First off, the play Orestes carries themes of man’s interpretation of divine will and whether violence should have a place in divine will. Batman begins issue #40 with a inner monologue that suggests it doesn’t matter how things shake out, whether he catches the red hood or whether the red hood falls into the vat of chemicals, they will always arrive at this moment in time, the moment where they must battle to the death. The Joker throughout the issue explains that the reason he is always laughing is because whatever Batman does to try and help the city doesn’t matter. In the end it is all meaningless. They don’t have control what path they travel, it will always end up at the same destination. Also, if you didn’t get this theme from the chest plate, just take a look at the cover.
Secondly I think it is Snyder saying, “Don’t worry guys, he will be okay”. The harness is used in the play for Apollo to come down and save everyone when all is lost. It is used for a “deus ex machina”. What is a “deus ex machina”? It is a story telling device used when a writer has seemingly backed himself into a corner and needs to get out. It is the god that swoops in and saves the day when all seems lost. Snyder is reminding us that he has everything under control. It may seem like all is lost, but he has a “deus ex machina” up his sleeve.
It is clear that Bruce knows he has to die in this moment. He knows this battle with the Joker is going to be the final battle for both of them. If Bruce knows he is going to die, then he definitely has a plan to make sure he doesn’t. Why do I think he knows he is going to die? Reread the final fight scene. Batman is extremely sarcastic with Joker, and not sarcastic in a I-found-out-how-you-did-it kind of way. He is sarcastic in an arrogant kind of way. He is begging Joker to say that he forgives Batman for not believing him. Batman is making fun of Joker’s claim to be immortal, basically laughing in the Jokesters face. Batman is toying with Joker in this scene, and that is something I have never seen from him. He is comfortable in this moment, because he knows the outcome and he is not afraid. He concludes the sarcastic scene by saying he is just going to lie with his friend for a while. Some might say that this is Batman admitting that he and the Joker are cut from the same mould. He finally agrees with Joker, that they are meant to be, they are in fact some sort of deranged married couple. Without being disrespectful, I am going to say it doesn’t mean that. Don’t get me wrong, the themes of duality and love are all there. In fact the pool of blood they lie in seems to resemble a heart. However, this is not what Batman’s final words are aimed at. It is the final shot that Batman can take. He has finally done it, he killed the Joker. It may have cost him his own life, but he can finally relax. He did it, he won. He can finally lay there beside the Joker and mock him.

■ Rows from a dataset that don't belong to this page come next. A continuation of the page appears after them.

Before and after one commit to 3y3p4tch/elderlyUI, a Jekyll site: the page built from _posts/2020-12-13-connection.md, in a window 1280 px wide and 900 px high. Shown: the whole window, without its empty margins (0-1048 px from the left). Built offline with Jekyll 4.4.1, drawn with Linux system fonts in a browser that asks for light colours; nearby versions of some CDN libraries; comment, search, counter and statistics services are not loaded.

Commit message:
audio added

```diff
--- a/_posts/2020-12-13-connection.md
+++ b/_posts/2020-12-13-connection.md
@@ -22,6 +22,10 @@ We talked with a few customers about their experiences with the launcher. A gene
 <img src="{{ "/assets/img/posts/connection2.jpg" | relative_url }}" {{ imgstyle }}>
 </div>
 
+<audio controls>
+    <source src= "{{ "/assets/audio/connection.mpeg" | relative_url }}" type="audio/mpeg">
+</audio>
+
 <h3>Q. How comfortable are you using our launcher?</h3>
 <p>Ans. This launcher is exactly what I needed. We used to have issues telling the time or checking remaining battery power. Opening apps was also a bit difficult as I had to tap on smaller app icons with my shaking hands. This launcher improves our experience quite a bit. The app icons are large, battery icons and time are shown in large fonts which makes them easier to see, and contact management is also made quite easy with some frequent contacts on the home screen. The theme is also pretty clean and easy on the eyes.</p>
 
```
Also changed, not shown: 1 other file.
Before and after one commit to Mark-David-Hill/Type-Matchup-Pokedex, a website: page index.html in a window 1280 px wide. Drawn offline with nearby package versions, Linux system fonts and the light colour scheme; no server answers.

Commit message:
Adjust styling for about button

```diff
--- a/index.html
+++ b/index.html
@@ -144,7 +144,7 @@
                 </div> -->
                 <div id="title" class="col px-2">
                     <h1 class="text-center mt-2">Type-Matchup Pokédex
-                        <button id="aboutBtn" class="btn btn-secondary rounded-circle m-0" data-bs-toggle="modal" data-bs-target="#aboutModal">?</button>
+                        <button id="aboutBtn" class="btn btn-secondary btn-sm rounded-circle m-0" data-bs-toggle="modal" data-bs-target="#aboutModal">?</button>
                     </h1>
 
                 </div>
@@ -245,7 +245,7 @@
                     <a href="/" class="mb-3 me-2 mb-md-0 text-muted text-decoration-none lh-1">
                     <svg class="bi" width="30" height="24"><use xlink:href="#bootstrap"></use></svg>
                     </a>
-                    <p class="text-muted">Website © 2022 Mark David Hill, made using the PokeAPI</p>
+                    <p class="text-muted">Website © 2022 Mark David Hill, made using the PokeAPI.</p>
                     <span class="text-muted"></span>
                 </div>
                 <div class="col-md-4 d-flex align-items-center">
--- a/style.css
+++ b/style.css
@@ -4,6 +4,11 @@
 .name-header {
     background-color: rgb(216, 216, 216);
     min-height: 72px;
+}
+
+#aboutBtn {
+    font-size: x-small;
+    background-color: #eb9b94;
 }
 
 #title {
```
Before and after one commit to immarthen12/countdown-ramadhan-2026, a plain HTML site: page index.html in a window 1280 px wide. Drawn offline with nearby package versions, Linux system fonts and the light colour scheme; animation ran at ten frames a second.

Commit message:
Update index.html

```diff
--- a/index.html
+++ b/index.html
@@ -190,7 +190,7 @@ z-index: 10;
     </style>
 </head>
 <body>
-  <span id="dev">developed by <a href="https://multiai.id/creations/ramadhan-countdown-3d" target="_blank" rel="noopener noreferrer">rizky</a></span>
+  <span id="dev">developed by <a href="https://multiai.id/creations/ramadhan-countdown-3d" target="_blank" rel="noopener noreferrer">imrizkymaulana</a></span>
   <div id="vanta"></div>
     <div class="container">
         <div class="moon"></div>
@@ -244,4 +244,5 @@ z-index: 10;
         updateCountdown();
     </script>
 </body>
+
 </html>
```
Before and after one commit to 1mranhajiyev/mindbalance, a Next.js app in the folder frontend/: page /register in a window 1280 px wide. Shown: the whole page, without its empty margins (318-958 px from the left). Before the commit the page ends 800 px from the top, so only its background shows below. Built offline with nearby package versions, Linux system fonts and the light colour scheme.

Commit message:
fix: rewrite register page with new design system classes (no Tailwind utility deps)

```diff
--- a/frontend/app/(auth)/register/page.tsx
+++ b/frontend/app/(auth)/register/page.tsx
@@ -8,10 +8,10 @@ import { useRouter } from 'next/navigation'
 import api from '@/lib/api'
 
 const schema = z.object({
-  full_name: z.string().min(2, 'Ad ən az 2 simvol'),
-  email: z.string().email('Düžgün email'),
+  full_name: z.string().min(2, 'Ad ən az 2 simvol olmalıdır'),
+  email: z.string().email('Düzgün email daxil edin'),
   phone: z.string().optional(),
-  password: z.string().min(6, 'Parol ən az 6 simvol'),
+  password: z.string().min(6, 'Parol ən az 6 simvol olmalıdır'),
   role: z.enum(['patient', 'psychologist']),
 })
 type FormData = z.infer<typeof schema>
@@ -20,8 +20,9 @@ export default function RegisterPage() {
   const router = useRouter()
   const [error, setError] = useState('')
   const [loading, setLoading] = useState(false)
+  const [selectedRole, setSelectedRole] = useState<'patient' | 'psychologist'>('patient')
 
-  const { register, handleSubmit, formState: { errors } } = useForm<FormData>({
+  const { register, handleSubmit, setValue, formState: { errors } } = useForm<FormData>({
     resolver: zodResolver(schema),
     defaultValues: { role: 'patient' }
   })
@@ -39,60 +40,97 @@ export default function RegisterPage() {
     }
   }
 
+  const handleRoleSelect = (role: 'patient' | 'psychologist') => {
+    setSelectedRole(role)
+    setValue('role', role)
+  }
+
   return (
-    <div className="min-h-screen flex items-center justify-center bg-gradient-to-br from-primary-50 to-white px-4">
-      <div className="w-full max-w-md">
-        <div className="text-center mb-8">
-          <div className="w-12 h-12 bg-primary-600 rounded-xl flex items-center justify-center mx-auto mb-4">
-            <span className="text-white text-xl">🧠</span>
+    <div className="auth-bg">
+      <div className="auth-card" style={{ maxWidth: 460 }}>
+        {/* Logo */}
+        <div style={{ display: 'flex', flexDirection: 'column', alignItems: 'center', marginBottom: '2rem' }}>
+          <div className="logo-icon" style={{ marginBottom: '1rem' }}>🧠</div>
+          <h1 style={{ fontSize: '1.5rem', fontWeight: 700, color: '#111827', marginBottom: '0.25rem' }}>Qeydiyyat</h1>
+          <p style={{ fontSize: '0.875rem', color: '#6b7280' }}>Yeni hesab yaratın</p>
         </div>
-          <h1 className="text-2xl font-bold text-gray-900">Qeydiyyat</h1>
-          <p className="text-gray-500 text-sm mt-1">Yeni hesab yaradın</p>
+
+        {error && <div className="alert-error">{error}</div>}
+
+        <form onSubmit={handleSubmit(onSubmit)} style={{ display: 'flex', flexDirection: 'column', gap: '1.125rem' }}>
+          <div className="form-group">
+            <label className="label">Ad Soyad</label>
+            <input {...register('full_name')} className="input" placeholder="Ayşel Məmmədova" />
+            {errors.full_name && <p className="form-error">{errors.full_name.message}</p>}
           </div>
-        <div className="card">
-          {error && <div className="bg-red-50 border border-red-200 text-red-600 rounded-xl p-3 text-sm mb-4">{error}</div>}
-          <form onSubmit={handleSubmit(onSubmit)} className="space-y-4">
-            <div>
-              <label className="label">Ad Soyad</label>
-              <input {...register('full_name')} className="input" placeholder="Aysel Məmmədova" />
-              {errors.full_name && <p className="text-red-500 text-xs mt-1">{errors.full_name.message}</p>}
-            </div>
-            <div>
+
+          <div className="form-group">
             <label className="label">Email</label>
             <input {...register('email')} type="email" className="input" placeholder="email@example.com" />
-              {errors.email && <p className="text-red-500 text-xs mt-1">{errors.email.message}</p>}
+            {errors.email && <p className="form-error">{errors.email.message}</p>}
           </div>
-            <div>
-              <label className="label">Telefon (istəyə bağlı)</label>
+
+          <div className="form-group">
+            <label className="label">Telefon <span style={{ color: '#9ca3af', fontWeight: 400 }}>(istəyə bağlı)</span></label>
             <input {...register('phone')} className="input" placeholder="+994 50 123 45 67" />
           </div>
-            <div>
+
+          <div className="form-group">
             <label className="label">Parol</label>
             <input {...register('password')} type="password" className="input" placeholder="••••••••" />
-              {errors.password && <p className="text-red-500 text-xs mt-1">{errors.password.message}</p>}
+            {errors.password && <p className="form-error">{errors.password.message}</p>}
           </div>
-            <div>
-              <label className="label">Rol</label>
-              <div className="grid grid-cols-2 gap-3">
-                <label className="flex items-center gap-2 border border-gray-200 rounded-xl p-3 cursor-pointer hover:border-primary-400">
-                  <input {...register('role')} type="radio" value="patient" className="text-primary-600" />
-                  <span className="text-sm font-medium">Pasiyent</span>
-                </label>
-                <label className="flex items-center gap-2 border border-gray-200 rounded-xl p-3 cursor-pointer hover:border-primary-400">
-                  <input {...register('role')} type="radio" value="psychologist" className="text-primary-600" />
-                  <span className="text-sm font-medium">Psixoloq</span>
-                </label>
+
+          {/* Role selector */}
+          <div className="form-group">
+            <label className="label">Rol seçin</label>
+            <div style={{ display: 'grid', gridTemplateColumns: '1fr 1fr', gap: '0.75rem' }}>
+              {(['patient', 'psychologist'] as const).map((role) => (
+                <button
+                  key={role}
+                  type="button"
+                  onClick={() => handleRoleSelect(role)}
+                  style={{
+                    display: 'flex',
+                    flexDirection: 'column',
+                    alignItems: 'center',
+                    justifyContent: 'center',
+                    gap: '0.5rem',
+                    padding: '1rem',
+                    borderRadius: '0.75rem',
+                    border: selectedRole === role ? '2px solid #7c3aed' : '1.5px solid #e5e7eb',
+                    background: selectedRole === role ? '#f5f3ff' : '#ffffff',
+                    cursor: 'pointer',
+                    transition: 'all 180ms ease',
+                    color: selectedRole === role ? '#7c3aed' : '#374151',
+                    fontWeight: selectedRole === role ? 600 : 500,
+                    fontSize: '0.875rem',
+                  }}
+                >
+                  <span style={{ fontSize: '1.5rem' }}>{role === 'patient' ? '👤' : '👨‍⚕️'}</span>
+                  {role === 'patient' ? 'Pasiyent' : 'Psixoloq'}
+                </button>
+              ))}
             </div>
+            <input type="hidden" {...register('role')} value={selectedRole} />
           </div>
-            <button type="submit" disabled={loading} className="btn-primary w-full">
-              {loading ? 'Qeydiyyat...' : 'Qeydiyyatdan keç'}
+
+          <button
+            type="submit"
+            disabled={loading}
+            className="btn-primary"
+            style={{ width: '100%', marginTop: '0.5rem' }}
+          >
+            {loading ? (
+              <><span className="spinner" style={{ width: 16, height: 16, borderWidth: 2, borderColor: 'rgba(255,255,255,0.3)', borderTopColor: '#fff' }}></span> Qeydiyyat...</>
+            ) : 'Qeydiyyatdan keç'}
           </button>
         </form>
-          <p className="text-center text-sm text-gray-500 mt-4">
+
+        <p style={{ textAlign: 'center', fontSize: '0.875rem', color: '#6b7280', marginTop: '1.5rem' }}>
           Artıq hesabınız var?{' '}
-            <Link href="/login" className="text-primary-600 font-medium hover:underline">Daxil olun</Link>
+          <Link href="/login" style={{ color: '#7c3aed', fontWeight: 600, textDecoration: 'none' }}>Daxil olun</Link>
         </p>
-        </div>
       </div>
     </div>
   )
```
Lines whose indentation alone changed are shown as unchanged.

The Joker has been telling jokes long enough, it is time for Bruce to take the mic.
Last thing I am going to touch on is the note that Bruce leaves. This of course is the note that Joker always leaves Bruce. He always thinks he has the Joker dead and gone, until he receives those horrifying two letters, “HA”. Bruce knows he is going into the final battle and he knows he is going to win. We all had the thought for a split second, maybe the Joker was dead at the end of Death of the Family, that is until we read his message. Well, let this be another message to all of you. Bruce is getting the last laugh here. He had a plan, and he is probably sipping down Mai Tai’s on a beach right now while everyone sheds a tear.
The story of Batman is a tragedy, as Alfred has said. However, this blogger is convinced that Snyder has promised a happy ending.
“Don’t cry. Be brave. It’s all an adventure.” – The Wake